We used to be a lot smaller.  Over the past fifty years, the average height of American men has grown from 5’8” to 5’9.5”; women are an inch taller, now standing proud at 5’4”.

A walk in the park. Photo by: eclaire

Our body mass index has increased, as well, meaning we weigh more for our height, a huge twenty-five pounds more.

We are also smarter, although not that much smarter or we wouldn’t be eating ourselves into an early grave.

Feet have gotten bigger, too, irregardless of our falling arches and splayed toes.

Consider this:  One hundred years ago, the average woman’s shoe size ranged from 3.5 to 4.  By the 1940s, it was 5.5.  By the 1970s it had jumped to 7.5, and the following decade to 8 or 8.5.  Today it’s a 9, which means as many women need a 10, 11, or 12 as a 6, 7, or 8.

The average male shoe size is 10 to 10.5.  Yep, they’re larger, too.  For those who need sizes 14 to 20 there are plenty of places to shop on the Internet.

There are no recorded differences in shoe width.  Women generally are a “B”; men a “D.”

A day at the beach. Photo by: Chewy Chua
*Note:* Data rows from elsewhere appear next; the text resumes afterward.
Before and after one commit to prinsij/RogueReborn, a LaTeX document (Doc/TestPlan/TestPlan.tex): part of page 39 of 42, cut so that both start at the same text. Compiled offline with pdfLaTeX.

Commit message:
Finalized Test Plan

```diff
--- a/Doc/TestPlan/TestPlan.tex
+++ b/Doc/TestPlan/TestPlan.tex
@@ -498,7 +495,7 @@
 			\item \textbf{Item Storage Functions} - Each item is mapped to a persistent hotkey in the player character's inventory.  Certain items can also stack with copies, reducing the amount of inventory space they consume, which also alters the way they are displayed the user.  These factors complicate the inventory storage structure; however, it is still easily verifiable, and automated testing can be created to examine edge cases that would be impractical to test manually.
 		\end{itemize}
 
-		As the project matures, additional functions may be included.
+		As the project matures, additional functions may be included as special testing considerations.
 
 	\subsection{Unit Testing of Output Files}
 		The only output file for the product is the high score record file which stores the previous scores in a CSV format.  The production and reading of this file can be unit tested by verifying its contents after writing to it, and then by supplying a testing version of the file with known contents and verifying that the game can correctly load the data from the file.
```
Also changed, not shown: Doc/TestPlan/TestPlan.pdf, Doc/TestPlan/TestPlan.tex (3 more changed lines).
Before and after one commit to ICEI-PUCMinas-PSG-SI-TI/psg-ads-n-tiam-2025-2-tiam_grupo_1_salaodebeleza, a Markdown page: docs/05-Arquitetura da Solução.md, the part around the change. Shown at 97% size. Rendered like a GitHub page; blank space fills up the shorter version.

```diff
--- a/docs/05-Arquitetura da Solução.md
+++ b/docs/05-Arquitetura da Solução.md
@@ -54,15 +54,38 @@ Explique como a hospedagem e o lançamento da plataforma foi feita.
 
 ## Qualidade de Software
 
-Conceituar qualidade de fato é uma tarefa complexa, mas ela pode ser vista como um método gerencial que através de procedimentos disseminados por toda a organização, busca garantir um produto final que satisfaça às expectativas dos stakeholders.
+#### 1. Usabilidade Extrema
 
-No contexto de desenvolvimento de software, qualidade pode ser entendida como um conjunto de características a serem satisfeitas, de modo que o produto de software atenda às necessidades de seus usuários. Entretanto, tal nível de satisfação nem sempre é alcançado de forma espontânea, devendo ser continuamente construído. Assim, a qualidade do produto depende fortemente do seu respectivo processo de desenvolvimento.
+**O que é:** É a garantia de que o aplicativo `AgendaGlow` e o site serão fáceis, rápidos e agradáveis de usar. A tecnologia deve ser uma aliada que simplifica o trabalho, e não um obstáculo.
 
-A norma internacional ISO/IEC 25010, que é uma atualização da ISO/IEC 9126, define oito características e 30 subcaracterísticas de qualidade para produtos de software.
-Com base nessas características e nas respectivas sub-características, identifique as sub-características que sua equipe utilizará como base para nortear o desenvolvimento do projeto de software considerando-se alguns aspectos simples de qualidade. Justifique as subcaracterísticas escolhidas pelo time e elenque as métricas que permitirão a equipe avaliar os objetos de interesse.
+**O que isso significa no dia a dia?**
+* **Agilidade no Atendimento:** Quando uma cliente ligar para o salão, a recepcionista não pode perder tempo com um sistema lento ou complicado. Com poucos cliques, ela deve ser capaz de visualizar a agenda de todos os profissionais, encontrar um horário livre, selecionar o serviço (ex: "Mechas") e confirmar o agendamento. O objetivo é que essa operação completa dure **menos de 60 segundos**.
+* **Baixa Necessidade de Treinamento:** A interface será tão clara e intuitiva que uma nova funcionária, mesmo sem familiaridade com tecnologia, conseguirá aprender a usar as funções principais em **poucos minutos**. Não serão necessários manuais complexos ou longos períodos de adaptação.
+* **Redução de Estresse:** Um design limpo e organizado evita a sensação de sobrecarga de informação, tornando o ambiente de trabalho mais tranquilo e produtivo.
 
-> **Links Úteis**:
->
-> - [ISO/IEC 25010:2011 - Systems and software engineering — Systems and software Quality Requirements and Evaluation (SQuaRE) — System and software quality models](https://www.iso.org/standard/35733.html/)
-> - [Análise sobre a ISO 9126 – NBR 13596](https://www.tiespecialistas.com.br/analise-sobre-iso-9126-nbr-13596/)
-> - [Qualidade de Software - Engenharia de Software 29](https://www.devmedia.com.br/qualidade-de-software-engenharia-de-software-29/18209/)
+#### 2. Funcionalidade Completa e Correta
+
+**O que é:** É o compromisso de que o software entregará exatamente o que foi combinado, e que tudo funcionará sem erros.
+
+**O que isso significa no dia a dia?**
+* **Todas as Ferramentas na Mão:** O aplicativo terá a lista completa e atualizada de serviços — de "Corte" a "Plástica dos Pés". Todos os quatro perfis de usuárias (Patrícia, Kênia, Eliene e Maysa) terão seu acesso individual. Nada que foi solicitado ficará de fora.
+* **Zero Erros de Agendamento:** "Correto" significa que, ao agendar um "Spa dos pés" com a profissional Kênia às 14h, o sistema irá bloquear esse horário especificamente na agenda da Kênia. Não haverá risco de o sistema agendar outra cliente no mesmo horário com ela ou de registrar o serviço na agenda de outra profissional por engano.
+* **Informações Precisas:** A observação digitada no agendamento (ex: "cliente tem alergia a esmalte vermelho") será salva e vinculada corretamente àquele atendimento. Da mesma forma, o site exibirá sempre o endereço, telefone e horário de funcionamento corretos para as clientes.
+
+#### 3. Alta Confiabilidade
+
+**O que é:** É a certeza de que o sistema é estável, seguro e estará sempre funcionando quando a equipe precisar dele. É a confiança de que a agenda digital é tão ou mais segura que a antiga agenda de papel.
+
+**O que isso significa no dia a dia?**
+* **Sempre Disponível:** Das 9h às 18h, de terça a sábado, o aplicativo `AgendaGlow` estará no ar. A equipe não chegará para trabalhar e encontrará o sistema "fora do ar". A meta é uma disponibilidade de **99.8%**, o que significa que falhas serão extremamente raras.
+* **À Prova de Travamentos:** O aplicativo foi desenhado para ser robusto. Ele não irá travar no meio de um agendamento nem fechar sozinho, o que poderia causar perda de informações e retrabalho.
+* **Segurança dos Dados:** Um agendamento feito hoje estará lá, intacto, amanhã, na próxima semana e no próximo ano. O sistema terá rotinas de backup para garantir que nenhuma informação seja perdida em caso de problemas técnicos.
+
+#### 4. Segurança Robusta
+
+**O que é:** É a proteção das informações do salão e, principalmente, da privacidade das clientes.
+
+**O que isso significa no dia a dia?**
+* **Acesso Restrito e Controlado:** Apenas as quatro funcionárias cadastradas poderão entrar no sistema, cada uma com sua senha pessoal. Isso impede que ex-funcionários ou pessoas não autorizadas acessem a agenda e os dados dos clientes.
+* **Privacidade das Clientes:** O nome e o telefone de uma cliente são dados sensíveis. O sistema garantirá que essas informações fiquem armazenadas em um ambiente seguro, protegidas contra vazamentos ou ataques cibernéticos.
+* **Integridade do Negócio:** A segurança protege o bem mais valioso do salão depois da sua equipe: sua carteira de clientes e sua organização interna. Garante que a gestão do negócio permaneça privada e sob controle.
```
Our attitudes have changed, however, toward the shape of our feet.  Long, narrow ones were once considered aristocratic; short, stubby pairs were deemed lower class.  Women, in particular, who weren’t blessed in this area had to settle for ill-fitting, cheaper shoes.  Nothing else was available. Not so today.  Everyone can choose from a wide variety of styles, from the casual and comfy to the fashionable, if not practical.

And there are always flip flops for all shapes and sizes.  Sure they’re bad for us.  We turn our ankles inward when we walk and take smaller steps, creating unnecessary stress just to keep them from falling off.  But, oh, do they show off a French pedicure!

No matter how we treat our feet, we’re changing from head to toe.

© 2011 Susan Marg – All Rights Reserved